Musings on the worlds of aviation, military and international affairs.
With reviews of books that cover these topics
A beautifully produced book, which does the subject justice. Morris Meredith Williams was an art master at Fettes (Blair’s alma mater) when World War One started. He eventually succeeded in joining the army, and was commissioned into the 17th Bn of the Welsh Regiment. He saw service in the Loos, Arras, Somme region in 1916/7.
Photography in the trenches was officially banned, but this did not prevent some officers taking some fascinating shots – see my review of Fred’s War here. But painting and sketching could not be banned, and Morris saw the war through his artist’s eye. The bulk of this book is illustrated with his highly evocative pencil sketches, with occasionally an oil or watercolour, done from these sketches after the war. His style is soft, almost romantic, and in sharp contrast to the angularity and anger of some better known WW1 artists such as Paul Nash. Morris’ portraits have more affinity with, say, Orpen.
The illustrations are interspersed with letters to and from Morris to his wife, Alice, a sculptor.
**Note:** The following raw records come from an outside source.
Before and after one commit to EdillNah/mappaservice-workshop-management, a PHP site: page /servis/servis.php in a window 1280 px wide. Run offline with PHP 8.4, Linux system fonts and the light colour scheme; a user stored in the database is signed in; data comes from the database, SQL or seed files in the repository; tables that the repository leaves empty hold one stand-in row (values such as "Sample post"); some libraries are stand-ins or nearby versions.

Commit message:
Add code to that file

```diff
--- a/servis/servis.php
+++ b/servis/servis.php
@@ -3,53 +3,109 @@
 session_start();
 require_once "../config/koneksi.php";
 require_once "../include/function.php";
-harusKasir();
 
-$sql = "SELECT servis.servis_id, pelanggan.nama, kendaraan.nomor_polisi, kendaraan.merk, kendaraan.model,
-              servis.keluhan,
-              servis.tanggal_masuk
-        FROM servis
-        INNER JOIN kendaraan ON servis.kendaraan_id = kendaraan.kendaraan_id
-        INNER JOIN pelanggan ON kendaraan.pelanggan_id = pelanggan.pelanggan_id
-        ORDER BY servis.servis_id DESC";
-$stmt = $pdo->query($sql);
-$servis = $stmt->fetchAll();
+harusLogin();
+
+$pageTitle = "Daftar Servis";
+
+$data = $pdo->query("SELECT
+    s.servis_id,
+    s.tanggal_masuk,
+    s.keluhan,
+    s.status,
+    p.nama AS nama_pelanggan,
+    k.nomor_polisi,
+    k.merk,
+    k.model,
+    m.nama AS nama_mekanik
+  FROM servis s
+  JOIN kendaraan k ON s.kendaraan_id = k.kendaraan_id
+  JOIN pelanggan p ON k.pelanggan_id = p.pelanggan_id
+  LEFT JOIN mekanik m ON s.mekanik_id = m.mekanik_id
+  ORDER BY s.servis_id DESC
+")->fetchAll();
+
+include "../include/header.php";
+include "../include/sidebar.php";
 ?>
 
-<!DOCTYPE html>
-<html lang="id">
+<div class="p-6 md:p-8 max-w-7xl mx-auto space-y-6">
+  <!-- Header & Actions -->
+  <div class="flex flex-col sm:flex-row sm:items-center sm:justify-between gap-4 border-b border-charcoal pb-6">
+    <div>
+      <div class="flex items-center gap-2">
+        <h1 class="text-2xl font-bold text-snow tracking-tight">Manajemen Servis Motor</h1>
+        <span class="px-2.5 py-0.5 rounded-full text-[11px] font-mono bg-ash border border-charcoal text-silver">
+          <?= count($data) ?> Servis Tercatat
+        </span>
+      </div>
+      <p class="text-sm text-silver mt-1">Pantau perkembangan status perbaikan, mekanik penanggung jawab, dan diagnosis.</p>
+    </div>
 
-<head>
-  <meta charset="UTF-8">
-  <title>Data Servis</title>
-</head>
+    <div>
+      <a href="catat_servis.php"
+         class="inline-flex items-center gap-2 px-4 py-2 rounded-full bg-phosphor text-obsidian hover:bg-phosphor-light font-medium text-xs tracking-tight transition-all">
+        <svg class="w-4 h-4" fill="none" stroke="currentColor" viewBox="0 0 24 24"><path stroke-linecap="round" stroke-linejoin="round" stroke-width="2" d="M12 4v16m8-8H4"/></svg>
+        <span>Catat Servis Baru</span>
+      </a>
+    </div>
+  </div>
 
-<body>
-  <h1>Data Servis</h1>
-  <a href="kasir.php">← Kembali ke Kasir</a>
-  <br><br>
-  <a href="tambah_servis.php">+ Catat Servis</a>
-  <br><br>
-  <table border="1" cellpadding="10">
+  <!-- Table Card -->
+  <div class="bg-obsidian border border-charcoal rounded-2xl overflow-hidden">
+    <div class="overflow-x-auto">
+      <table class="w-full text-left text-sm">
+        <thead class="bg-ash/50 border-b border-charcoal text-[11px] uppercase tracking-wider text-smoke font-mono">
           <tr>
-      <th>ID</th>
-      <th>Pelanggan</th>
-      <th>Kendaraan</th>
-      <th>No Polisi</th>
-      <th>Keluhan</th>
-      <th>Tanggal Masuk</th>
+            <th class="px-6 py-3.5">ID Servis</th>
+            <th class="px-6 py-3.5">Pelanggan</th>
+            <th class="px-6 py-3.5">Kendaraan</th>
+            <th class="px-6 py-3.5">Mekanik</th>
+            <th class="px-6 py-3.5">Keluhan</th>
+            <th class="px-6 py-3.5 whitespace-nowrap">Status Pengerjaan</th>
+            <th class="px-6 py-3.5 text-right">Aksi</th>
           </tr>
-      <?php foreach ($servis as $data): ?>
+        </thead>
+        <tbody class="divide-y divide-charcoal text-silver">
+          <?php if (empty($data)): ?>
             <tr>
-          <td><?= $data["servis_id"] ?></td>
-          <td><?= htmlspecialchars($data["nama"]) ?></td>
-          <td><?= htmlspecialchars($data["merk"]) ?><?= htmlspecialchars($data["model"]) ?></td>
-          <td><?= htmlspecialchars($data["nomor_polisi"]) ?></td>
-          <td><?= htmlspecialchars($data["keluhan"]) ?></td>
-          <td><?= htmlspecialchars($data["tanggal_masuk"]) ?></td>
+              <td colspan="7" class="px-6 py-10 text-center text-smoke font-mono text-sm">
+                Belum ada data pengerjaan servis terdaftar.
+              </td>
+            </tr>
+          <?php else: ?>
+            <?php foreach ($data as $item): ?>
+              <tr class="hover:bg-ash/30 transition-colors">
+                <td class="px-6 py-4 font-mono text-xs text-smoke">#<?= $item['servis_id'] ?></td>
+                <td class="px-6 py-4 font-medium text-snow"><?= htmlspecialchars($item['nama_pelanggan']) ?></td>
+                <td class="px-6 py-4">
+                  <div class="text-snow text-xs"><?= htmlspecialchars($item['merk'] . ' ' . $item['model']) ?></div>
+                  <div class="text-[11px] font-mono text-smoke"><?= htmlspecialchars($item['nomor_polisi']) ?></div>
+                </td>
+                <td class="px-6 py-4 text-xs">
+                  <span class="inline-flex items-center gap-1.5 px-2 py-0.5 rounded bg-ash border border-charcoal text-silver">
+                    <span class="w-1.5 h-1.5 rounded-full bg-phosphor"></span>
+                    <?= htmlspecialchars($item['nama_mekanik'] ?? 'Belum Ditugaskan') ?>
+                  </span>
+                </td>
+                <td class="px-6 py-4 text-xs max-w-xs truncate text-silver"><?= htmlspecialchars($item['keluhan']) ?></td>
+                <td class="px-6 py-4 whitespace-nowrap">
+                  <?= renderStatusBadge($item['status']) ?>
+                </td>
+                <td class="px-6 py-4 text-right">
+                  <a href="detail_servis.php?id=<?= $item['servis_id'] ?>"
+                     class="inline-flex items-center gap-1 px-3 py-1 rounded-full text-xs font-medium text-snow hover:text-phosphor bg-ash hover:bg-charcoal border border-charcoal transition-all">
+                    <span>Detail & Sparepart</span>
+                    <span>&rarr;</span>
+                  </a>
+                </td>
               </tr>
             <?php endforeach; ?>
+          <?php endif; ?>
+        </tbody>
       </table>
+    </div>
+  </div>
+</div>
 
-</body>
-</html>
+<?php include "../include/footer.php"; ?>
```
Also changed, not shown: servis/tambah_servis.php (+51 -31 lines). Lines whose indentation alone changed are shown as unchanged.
These can descend to the domestic and banal, but have some interest. The author is indirectly descended from Morris’ second wife, from whom she presumably inherited the material.
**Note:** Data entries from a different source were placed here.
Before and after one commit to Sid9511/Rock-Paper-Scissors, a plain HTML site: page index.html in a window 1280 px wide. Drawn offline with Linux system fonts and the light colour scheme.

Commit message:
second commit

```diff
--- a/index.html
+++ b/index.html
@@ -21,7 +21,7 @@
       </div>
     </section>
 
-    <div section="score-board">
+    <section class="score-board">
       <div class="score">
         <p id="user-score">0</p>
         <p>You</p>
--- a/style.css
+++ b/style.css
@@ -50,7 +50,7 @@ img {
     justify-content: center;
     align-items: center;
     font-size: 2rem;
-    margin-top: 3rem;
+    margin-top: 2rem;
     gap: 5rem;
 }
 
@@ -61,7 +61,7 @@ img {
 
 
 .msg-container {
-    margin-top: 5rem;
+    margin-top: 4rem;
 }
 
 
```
Morris was so keen to do justice to the scenes that he had witnessed that he lobbied hard to become one of the few official artists to be allowed to revisit the battlefields after the Armistice. It was this that enabled his major works to be done at more leisure. Many of the illustrations are sourced as coming from “A Private Collection” – all I can say is that there are some lucky private collectors about!